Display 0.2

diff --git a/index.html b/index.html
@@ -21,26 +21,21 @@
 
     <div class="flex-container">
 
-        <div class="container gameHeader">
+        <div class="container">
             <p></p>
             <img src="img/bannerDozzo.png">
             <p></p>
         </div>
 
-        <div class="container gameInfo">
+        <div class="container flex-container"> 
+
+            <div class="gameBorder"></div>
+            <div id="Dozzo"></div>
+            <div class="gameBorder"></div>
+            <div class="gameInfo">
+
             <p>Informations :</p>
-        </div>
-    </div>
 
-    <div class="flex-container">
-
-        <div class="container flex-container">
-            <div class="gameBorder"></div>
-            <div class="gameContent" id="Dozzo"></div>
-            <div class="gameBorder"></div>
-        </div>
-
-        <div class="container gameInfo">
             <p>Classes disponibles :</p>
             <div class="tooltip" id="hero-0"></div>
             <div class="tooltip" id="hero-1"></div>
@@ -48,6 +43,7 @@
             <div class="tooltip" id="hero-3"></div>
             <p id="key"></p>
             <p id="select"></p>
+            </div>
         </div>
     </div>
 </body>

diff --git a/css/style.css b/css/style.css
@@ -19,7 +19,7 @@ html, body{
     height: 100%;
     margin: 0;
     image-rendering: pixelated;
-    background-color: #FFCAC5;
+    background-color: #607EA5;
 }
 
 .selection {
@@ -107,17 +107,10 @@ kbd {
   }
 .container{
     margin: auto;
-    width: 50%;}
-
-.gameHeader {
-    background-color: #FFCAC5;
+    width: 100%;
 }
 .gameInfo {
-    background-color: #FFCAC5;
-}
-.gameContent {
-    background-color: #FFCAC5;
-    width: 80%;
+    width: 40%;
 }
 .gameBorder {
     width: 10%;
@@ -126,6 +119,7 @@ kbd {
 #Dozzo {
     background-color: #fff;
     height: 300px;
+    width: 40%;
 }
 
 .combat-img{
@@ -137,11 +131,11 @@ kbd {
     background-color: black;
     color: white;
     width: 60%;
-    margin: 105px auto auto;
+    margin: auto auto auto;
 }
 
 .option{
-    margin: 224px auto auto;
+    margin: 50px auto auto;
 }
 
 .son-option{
——————————
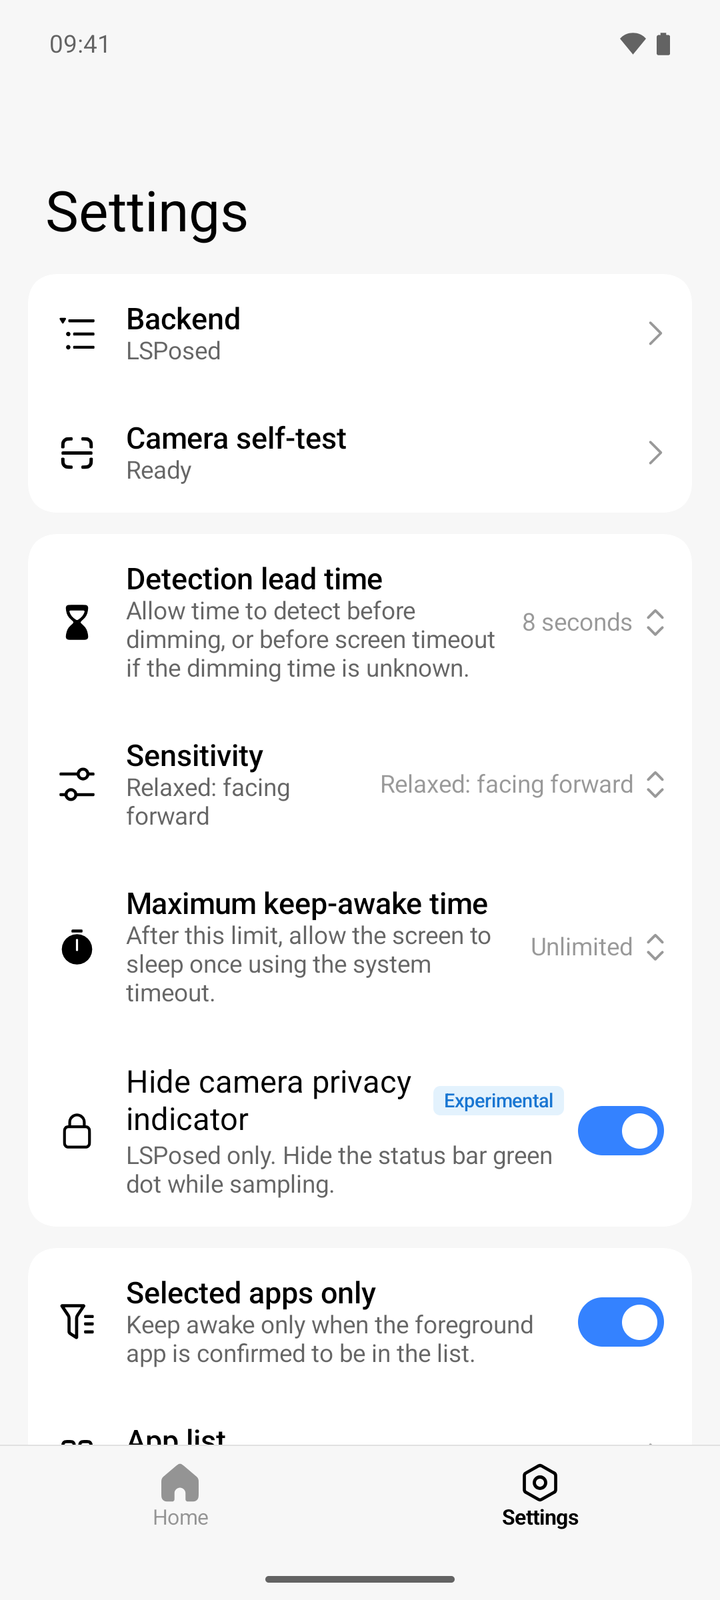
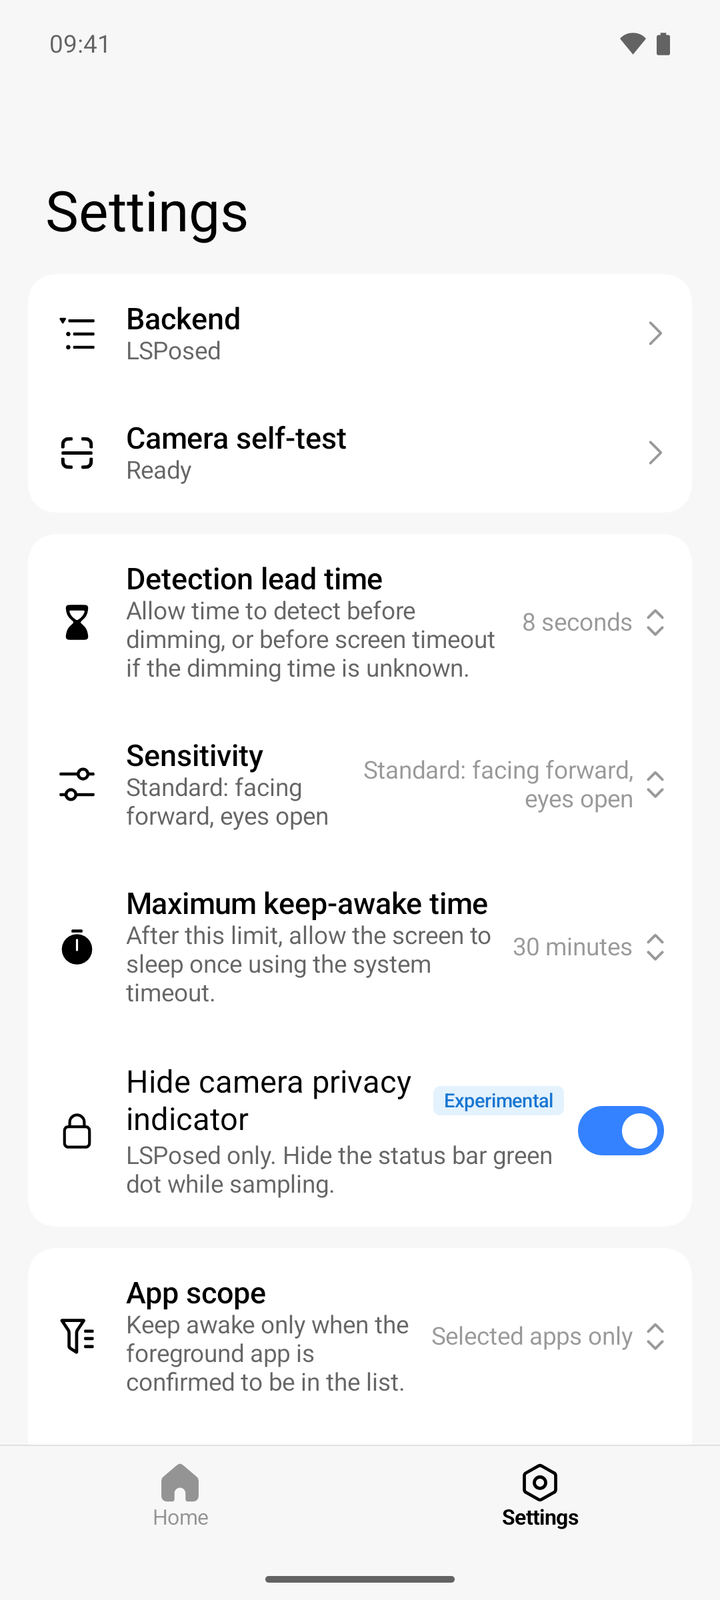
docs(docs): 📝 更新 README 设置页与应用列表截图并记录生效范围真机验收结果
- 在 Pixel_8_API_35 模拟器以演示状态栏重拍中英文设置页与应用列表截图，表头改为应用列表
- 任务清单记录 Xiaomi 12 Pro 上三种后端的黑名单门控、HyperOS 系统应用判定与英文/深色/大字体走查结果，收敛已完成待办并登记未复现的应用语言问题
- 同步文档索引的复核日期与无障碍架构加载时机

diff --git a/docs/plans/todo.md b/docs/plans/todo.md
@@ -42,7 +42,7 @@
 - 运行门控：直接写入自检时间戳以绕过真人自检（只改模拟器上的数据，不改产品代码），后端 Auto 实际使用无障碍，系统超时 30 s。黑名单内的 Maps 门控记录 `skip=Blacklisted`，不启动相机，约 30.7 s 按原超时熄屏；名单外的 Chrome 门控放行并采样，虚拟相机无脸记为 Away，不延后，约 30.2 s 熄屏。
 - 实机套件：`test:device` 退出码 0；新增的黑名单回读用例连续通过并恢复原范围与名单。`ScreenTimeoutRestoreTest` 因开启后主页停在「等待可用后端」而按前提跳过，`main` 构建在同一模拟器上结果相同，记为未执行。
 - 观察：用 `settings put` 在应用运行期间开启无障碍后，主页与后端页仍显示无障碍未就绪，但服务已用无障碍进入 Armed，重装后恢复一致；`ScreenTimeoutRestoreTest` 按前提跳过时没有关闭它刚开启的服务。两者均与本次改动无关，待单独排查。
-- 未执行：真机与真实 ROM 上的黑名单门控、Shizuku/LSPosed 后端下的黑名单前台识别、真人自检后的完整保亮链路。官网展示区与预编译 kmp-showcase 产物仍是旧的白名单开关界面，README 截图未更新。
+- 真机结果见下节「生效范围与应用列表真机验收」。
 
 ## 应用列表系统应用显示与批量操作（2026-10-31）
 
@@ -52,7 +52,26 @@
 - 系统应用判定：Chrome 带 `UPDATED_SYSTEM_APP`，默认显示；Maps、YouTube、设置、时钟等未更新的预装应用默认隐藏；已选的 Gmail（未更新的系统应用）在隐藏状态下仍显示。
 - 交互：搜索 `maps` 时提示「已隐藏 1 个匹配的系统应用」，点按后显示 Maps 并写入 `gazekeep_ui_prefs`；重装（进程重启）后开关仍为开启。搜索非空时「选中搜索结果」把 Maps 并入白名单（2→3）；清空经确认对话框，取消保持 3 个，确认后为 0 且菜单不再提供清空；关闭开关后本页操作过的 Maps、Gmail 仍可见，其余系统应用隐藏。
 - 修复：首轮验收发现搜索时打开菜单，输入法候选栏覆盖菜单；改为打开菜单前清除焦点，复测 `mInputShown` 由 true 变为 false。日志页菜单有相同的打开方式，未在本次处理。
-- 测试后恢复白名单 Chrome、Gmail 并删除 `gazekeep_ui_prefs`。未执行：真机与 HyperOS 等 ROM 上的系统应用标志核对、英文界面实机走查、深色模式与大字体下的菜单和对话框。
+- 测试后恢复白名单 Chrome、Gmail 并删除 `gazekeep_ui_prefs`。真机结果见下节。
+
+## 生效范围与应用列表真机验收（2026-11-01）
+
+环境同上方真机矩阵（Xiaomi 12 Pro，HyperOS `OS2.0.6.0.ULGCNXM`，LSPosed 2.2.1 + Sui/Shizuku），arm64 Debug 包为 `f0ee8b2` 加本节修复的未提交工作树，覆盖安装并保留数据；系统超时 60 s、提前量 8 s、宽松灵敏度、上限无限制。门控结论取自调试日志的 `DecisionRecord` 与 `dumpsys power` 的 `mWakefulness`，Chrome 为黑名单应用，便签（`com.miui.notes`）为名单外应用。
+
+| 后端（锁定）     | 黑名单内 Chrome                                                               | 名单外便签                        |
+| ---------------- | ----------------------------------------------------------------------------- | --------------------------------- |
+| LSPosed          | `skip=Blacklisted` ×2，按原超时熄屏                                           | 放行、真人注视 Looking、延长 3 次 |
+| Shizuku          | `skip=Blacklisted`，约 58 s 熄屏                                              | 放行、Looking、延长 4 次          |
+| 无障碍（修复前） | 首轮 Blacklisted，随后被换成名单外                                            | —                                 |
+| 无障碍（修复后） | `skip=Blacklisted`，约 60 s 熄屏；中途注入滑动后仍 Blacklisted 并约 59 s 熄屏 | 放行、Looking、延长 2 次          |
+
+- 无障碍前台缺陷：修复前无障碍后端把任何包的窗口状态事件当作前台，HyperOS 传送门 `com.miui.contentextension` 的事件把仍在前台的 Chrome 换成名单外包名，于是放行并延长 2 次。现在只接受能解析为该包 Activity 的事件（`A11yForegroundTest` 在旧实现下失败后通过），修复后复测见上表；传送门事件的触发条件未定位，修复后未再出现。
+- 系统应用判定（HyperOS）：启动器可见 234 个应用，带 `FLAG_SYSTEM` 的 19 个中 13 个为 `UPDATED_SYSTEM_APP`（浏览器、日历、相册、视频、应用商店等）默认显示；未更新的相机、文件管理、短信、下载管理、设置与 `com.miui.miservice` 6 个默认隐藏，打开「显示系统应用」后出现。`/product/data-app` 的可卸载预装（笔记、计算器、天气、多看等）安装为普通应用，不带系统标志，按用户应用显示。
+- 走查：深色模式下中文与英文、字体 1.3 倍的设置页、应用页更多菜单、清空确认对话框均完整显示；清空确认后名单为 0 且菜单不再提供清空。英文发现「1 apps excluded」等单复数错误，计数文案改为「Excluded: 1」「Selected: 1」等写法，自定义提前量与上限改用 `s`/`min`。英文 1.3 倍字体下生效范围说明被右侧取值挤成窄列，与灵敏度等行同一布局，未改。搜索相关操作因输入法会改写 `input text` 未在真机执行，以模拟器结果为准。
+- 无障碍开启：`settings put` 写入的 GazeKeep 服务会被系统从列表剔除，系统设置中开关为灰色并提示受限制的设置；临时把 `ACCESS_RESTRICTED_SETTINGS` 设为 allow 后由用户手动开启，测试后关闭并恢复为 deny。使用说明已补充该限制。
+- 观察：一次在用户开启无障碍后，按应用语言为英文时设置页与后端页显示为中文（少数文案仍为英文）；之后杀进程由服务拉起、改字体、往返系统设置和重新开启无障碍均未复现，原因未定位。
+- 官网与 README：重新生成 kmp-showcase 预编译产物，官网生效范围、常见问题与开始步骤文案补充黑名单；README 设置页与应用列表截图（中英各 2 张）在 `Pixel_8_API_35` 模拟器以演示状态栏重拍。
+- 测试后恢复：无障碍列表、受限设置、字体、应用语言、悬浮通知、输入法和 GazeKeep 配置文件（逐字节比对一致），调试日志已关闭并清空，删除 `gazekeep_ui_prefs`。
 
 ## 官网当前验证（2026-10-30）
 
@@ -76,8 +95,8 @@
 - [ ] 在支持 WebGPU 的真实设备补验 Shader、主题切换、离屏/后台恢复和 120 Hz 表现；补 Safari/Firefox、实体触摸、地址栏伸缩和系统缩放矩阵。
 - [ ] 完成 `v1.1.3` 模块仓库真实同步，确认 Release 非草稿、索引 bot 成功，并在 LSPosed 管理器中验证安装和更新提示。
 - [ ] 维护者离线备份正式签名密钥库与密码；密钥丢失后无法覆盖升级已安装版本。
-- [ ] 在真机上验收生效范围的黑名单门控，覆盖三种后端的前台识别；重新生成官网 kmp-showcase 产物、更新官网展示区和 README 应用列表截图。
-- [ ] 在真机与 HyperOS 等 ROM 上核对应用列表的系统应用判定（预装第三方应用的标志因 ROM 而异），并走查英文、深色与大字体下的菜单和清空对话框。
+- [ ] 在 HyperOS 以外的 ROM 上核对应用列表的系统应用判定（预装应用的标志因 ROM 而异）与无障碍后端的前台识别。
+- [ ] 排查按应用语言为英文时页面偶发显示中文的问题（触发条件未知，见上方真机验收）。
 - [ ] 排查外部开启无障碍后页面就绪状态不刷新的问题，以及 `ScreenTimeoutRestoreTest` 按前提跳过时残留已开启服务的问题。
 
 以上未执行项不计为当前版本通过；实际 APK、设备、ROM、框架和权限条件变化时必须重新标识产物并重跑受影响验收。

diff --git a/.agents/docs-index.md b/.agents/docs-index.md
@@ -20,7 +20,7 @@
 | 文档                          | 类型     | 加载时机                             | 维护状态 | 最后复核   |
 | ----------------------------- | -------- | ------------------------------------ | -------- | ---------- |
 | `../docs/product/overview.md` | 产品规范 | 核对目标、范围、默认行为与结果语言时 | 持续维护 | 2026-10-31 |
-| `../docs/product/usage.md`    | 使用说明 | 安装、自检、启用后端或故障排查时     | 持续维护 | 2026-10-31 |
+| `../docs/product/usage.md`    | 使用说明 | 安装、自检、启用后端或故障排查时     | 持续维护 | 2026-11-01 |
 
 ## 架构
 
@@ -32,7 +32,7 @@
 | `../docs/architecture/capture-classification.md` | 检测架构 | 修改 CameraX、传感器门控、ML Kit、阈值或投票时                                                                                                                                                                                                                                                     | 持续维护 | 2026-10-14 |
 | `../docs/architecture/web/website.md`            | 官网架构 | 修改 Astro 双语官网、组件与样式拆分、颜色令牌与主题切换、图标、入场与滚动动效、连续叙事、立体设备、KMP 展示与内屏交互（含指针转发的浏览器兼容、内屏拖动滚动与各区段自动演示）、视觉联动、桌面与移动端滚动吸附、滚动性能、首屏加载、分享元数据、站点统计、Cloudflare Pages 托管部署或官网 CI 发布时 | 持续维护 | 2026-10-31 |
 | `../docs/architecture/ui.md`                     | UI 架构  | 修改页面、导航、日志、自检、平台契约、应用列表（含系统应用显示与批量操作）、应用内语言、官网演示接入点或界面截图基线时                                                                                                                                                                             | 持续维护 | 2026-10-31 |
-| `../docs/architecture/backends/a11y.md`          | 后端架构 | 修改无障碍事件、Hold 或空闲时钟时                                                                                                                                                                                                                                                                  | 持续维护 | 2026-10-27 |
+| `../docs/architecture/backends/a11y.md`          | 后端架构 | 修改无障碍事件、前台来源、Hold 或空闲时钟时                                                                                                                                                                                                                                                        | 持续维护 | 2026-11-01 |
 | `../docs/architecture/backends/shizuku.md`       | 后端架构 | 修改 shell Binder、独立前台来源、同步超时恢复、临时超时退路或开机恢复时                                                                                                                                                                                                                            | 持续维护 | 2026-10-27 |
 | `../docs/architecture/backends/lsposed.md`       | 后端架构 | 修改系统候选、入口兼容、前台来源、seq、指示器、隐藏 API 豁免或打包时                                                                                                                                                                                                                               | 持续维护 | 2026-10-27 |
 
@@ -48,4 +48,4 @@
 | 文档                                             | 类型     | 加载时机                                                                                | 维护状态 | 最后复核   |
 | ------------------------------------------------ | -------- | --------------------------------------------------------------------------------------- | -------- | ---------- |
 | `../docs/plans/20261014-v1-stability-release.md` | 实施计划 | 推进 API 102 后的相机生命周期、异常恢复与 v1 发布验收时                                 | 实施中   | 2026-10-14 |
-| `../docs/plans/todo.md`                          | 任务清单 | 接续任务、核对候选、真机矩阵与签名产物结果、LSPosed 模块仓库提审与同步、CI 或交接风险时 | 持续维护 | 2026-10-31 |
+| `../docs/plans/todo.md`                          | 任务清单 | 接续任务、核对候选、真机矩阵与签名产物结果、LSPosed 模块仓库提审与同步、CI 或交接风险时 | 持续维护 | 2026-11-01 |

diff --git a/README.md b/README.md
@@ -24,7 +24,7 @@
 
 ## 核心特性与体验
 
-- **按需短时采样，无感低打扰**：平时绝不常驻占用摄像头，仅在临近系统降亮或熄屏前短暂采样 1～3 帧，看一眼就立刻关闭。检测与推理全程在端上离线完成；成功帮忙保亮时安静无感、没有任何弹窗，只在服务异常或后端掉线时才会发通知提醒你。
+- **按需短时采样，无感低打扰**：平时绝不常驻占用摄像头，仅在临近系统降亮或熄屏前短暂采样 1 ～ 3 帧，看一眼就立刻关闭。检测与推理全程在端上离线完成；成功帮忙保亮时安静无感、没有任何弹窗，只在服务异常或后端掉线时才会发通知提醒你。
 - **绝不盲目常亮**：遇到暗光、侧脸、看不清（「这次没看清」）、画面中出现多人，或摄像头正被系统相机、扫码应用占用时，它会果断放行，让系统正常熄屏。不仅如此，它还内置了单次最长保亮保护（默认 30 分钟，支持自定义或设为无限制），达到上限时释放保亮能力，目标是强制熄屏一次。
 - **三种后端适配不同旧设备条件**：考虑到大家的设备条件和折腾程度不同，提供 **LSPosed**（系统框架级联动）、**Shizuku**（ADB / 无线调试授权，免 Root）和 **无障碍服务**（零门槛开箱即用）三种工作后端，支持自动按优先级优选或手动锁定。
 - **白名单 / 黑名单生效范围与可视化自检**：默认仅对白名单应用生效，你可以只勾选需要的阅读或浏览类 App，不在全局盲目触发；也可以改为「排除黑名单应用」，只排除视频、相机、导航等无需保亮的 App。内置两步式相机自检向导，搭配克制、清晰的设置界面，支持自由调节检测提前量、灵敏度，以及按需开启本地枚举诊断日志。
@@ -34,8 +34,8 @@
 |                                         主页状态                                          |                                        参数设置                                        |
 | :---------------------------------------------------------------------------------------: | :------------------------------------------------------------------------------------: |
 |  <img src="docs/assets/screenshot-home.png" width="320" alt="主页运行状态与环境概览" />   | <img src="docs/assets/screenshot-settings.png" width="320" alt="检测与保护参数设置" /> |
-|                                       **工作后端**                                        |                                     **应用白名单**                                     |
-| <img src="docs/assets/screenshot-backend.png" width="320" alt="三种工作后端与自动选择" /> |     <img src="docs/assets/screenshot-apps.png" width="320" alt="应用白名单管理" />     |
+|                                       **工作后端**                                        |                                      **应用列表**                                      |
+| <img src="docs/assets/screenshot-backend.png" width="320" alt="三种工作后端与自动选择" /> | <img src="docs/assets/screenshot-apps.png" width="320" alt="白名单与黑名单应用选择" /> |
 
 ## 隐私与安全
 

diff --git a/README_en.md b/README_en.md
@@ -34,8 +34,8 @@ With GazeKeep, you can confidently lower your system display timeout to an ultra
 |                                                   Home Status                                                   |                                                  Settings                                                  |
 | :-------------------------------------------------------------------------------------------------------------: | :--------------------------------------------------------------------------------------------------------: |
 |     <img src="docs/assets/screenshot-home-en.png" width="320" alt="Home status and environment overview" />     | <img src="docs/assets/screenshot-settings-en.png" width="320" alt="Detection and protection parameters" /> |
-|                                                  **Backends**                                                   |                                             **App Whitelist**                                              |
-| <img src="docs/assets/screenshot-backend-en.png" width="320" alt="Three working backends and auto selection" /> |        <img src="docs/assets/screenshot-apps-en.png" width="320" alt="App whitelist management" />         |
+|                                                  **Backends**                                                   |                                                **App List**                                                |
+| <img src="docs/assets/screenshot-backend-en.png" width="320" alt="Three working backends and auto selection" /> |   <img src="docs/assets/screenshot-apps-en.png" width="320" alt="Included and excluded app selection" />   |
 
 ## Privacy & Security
——————————
▸ What the task asks:
Would you print exactly, and only, the lines of the data above from the line with "- 同步文档索引的复核日期与无障碍架构加载时机" through the line with "- 运行门控：直接写入自检时间戳以绕过真人自检（只改模拟器上的数据，不改产品代码），后端 Auto", inclusive?

▸ Response to the exercise:
- 同步文档索引的复核日期与无障碍架构加载时机

diff --git a/docs/plans/todo.md b/docs/plans/todo.md
@@ -42,7 +42,7 @@
 - 运行门控：直接写入自检时间戳以绕过真人自检（只改模拟器上的数据，不改产品代码），后端 Auto 实际使用无障碍，系统超时 30 s。黑名单内的 Maps 门控记录 `skip=Blacklisted`，不启动相机，约 30.7 s 按原超时熄屏；名单外的 Chrome 门控放行并采样，虚拟相机无脸记为 Away，不延后，约 30.2 s 熄屏。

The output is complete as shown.